Peter Slater, Jr. strove to uphold America, patriotic ideals his entire life. Slater was an English immigrant living in Boston and was thirteen years old during the Boston Tea Party.
In the years before the Boston Tea Party, Slater was involved in conflicts with British soldiers in Boston. This insolent disposition was illustrated by his escapades on December 16, 1773. He was among the crowd at the Old South Church. At the time, Slater apprenticed for a rope walk, and his liege was suspicious of a plot regarding tea, so he locked him in his room so that he would not be able to participate in any suspected wrongdoings. Slater, determined to be involved in the patriotic cause, snuck out of his room through a window and lurked to a blacksmith where someone, undercover in costume, instructed that Slater used charcoal to paint his face and put on a handkerchief, joined with approximately twenty other people who went with the undercover man.
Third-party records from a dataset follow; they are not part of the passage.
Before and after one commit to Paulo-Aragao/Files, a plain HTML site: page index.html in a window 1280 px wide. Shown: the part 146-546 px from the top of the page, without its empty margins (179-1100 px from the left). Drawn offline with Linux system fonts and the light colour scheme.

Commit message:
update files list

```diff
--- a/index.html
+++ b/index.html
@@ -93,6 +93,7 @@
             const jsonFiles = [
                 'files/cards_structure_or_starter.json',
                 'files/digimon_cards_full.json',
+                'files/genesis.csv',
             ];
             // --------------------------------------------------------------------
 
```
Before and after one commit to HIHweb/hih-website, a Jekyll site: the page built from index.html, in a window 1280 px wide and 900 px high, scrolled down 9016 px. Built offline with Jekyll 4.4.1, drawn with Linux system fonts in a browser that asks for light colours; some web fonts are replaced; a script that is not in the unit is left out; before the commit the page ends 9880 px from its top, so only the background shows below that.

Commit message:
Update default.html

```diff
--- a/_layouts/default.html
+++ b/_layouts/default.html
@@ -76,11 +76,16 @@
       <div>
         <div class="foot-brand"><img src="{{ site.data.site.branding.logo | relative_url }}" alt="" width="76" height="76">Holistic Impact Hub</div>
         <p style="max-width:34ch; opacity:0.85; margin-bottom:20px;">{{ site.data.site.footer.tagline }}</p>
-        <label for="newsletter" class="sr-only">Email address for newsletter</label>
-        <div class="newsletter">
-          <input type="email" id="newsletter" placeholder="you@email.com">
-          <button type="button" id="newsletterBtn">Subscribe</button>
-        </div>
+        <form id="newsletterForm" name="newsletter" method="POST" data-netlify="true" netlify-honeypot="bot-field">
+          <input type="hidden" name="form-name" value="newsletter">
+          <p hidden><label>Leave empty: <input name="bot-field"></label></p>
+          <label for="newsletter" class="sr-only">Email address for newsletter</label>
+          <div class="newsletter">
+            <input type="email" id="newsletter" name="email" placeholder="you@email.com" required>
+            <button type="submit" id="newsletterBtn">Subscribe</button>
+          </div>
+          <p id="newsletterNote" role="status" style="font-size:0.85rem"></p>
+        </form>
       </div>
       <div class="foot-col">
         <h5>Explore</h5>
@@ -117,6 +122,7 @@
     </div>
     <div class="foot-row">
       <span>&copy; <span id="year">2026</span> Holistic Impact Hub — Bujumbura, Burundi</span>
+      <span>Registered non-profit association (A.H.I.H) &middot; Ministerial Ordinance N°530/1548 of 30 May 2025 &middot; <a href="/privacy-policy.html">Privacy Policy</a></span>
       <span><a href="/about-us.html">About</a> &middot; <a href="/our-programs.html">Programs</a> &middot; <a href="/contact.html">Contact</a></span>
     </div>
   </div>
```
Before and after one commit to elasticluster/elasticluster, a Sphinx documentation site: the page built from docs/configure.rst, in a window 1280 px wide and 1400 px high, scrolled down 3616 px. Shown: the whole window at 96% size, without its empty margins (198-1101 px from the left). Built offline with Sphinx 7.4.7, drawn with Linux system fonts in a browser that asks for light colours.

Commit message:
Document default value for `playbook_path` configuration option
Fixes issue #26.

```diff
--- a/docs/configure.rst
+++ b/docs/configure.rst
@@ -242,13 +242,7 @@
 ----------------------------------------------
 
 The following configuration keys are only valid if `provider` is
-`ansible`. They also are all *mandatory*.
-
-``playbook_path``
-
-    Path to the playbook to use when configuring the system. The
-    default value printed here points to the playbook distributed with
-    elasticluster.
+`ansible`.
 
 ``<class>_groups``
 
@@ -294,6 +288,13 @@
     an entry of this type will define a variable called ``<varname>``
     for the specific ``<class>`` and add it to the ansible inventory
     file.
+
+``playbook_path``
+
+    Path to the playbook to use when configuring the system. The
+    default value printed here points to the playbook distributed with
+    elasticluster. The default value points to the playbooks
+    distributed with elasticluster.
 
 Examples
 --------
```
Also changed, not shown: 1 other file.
In silence, Slater, along with five other dissenters, mounted The Beaver in Boston Harbor and assumed their positions— two people grabbed the tea, two people dumped the tea, and Slater and a partner used posts to submerge the tea. Still in an unspoken tension, they successfully destroyed the tea and disbanded once they reached Griffin’s Wharf again.
When he was sixteen years old, Slater observed the Battle of Bunker Hill happen, and shortly thereafter traveled to Worcester from Boston to join the military. Slater spent three years under Major William Treadwell’s command in an artillery unit. Slater’s commitment to patriotic ideals continued through his life.
Slater married Zilpa Chapin, and the two raised four daughters and ten sons. He created a rope walk in 1806 in Worcester, mirroring the apprenticeship that he held as a teenager. Slater passed away on October 13, 1831.